GIVEN RECORDS

┌────────

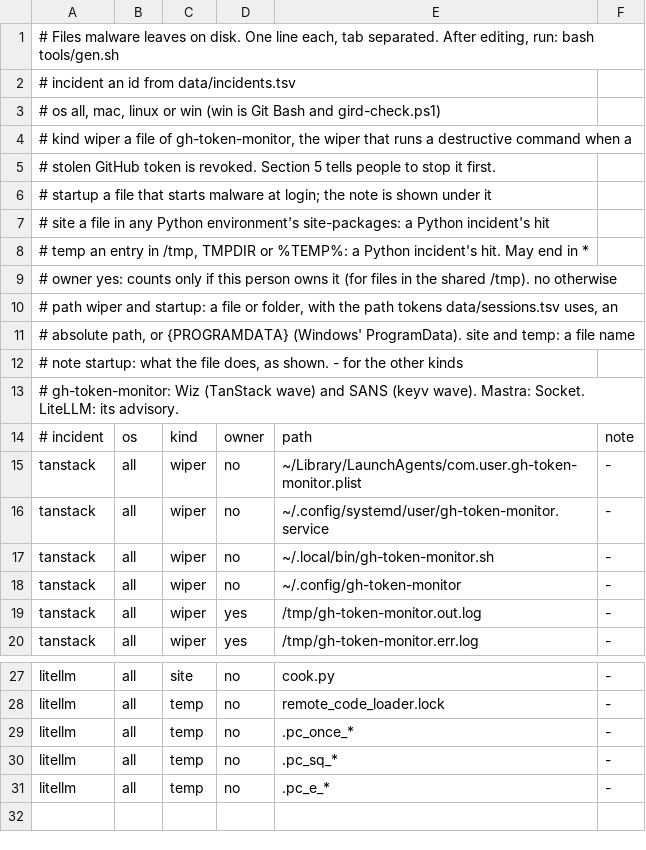
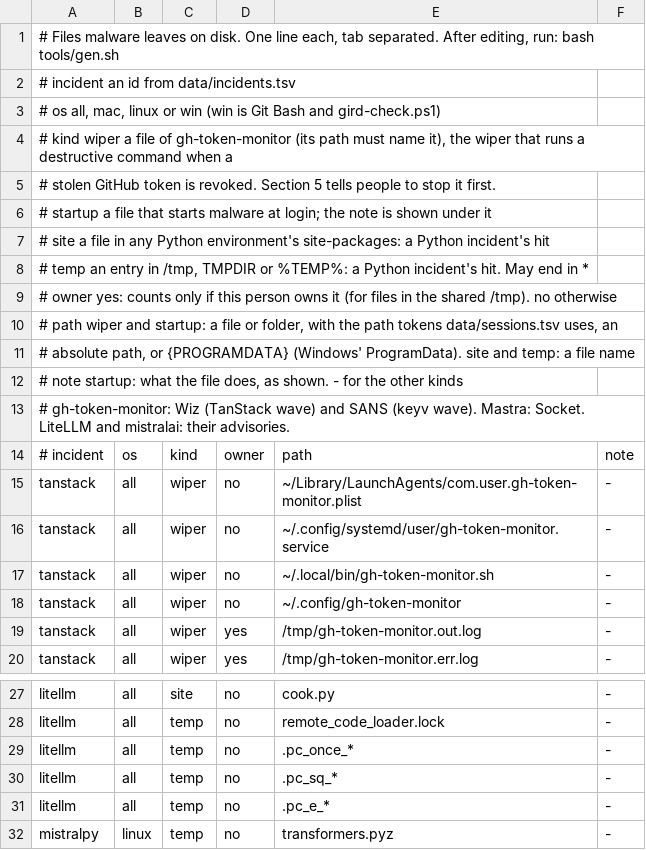
Before and after one commit to aegis-mesh/blindspot, a TSV file: data/indicators.tsv, drawn as a sheet; only a part is shown, gaps mark what is left out.

```diff
--- a/data/indicators.tsv
+++ b/data/indicators.tsv
@@ -3,3 +3,3 @@
 #   os        all, mac, linux or win (win is Git Bash and gird-check.ps1)
-#   kind      wiper    a file of gh-token-monitor, the wiper that runs a destructive command when a
+#   kind      wiper    a file of gh-token-monitor (its path must name it), the wiper that runs a destructive command when a
 #                      stolen GitHub token is revoked. Section 5 tells people to stop it first.
@@ -12,3 +12,3 @@
 #   note      startup: what the file does, as shown. - for the other kinds
-# gh-token-monitor: Wiz (TanStack wave) and SANS (keyv wave). Mastra: Socket. LiteLLM: its advisory.
+# gh-token-monitor: Wiz (TanStack wave) and SANS (keyv wave). Mastra: Socket. LiteLLM and mistralai: their advisories.
 # incident	os	kind	owner	path	note
@@ -31 +31,2 @@ litellm	all	temp	no	.pc_sq_*	-
 litellm	all	temp	no	.pc_e_*	-
+mistralpy	linux	temp	no	transformers.pyz	-
```
Also changed, not shown: data/bad-pypi.tsv, data/incidents.tsv, 8 other files.
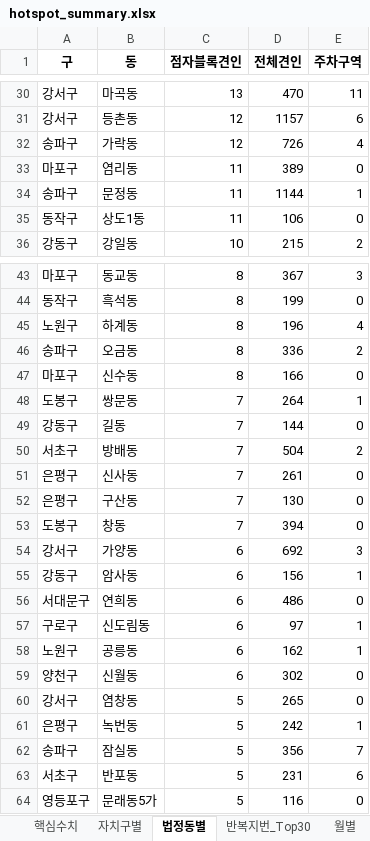
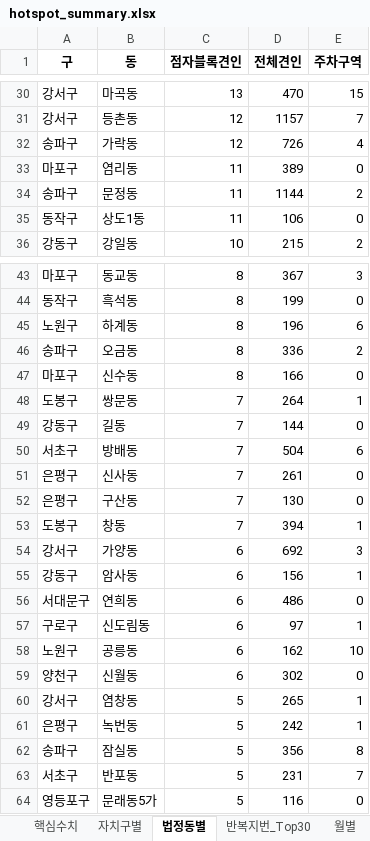
Before and after one commit to keep-yellow-clear/braille-block-pm-policy, an Excel workbook: 00_hotspot/results/hotspot_summary.xlsx, sheet 법정동별, drawn as a sheet; only a part is shown, gaps mark what is left out; values as stored, in another font and other column widths than the file's, no borders; the diff covers the shown part only; the diff names each change by its address in the sheet, - before the commit and + after, or states it on an @@ line.

Commit message:
주차구역 도로명 주소 법정동 배정, 견인 현황 원자료(2025) 추가, 주차구역 공백 분석(fig6, fig7) 추가

```diff
--- a/00_hotspot/results/hotspot_summary.xlsx (sheet 법정동별)
+++ b/00_hotspot/results/hotspot_summary.xlsx (sheet 법정동별)
-E30 (주차구역): 11
+E30 (주차구역): 15
-E31 (주차구역): 6
+E31 (주차구역): 7
-E34 (주차구역): 1
+E34 (주차구역): 2
-E45 (주차구역): 4
+E45 (주차구역): 6
-E50 (주차구역): 2
+E50 (주차구역): 6
-E53 (주차구역): 0
+E53 (주차구역): 1
-E58 (주차구역): 1
+E58 (주차구역): 10
-E60 (주차구역): 0
+E60 (주차구역): 1
-E62 (주차구역): 7
+E62 (주차구역): 8
-E63 (주차구역): 6
+E63 (주차구역): 7
```
Also changed, not shown: 13 edited cells elsewhere in this sheet, sheet 핵심수치, other sheet tabs, 9 other files.
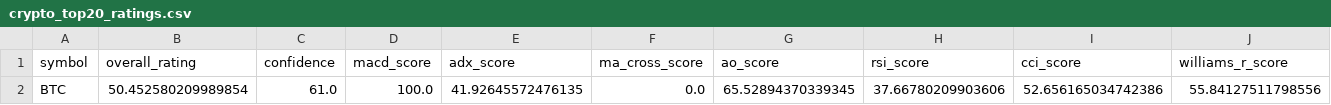
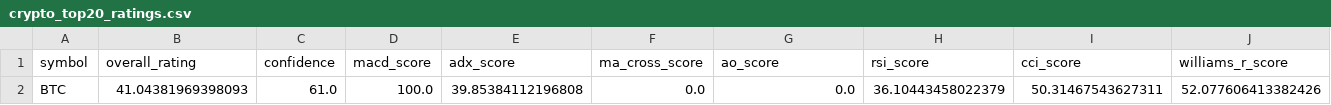
Before and after one commit to cr7pto0-py/crypto-tech-agent, a CSV file: crypto_top20_ratings.csv, drawn as a sheet; only a part is shown; the diff names each change by its address in the sheet, - before the commit and + after, or states it on an @@ line.

```diff
--- a/crypto_top20_ratings.csv
+++ b/crypto_top20_ratings.csv
-B2 (overall_rating): 50.452580209989854
+B2 (overall_rating): 41.04381969398093
-E2 (adx_score): 41.92645572476135
+E2 (adx_score): 39.85384112196808
-G2 (ao_score): 65.52894370339345
+G2 (ao_score): 0.0
-H2 (rsi_score): 37.66780209903606
+H2 (rsi_score): 36.10443458022379
-I2 (cci_score): 52.656165034742386
+I2 (cci_score): 50.31467543627311
-J2 (williams_r_score): 55.84127511798556
+J2 (williams_r_score): 52.077606413382426
```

└────────

PROBLEM TO SOLVE
Output everything in the records exactly, leaving pictures out.

ANSWER TO THIS EXERCISE
Before and after one commit to aegis-mesh/blindspot, a TSV file: data/indicators.tsv, drawn as a sheet; only a part is shown, gaps mark what is left out.

```diff
--- a/data/indicators.tsv
+++ b/data/indicators.tsv
@@ -3,3 +3,3 @@
 #   os        all, mac, linux or win (win is Git Bash and gird-check.ps1)
-#   kind      wiper    a file of gh-token-monitor, the wiper that runs a destructive command when a
+#   kind      wiper    a file of gh-token-monitor (its path must name it), the wiper that runs a destructive command when a
 #                      stolen GitHub token is revoked. Section 5 tells people to stop it first.
@@ -12,3 +12,3 @@
 #   note      startup: what the file does, as shown. - for the other kinds
-# gh-token-monitor: Wiz (TanStack wave) and SANS (keyv wave). Mastra: Socket. LiteLLM: its advisory.
+# gh-token-monitor: Wiz (TanStack wave) and SANS (keyv wave). Mastra: Socket. LiteLLM and mistralai: their advisories.
 # incident	os	kind	owner	path	note
@@ -31 +31,2 @@ litellm	all	temp	no	.pc_sq_*	-
 litellm	all	temp	no	.pc_e_*	-
+mistralpy	linux	temp	no	transformers.pyz	-
```
Also changed, not shown: data/bad-pypi.tsv, data/incidents.tsv, 8 other files.
Before and after one commit to keep-yellow-clear/braille-block-pm-policy, an Excel workbook: 00_hotspot/results/hotspot_summary.xlsx, sheet 법정동별, drawn as a sheet; only a part is shown, gaps mark what is left out; values as stored, in another font and other column widths than the file's, no borders; the diff covers the shown part only; the diff names each change by its address in the sheet, - before the commit and + after, or states it on an @@ line.

Commit message:
주차구역 도로명 주소 법정동 배정, 견인 현황 원자료(2025) 추가, 주차구역 공백 분석(fig6, fig7) 추가

```diff
--- a/00_hotspot/results/hotspot_summary.xlsx (sheet 법정동별)
+++ b/00_hotspot/results/hotspot_summary.xlsx (sheet 법정동별)
-E30 (주차구역): 11
+E30 (주차구역): 15
-E31 (주차구역): 6
+E31 (주차구역): 7
-E34 (주차구역): 1
+E34 (주차구역): 2
-E45 (주차구역): 4
+E45 (주차구역): 6
-E50 (주차구역): 2
+E50 (주차구역): 6
-E53 (주차구역): 0
+E53 (주차구역): 1
-E58 (주차구역): 1
+E58 (주차구역): 10
-E60 (주차구역): 0
+E60 (주차구역): 1
-E62 (주차구역): 7
+E62 (주차구역): 8
-E63 (주차구역): 6
+E63 (주차구역): 7
```
Also changed, not shown: 13 edited cells elsewhere in this sheet, sheet 핵심수치, other sheet tabs, 9 other files.
Before and after one commit to cr7pto0-py/crypto-tech-agent, a CSV file: crypto_top20_ratings.csv, drawn as a sheet; only a part is shown; the diff names each change by its address in the sheet, - before the commit and + after, or states it on an @@ line.

```diff
--- a/crypto_top20_ratings.csv
+++ b/crypto_top20_ratings.csv
-B2 (overall_rating): 50.452580209989854
+B2 (overall_rating): 41.04381969398093
-E2 (adx_score): 41.92645572476135
+E2 (adx_score): 39.85384112196808
-G2 (ao_score): 65.52894370339345
+G2 (ao_score): 0.0
-H2 (rsi_score): 37.66780209903606
+H2 (rsi_score): 36.10443458022379
-I2 (cci_score): 52.656165034742386
+I2 (cci_score): 50.31467543627311
-J2 (williams_r_score): 55.84127511798556
+J2 (williams_r_score): 52.077606413382426
```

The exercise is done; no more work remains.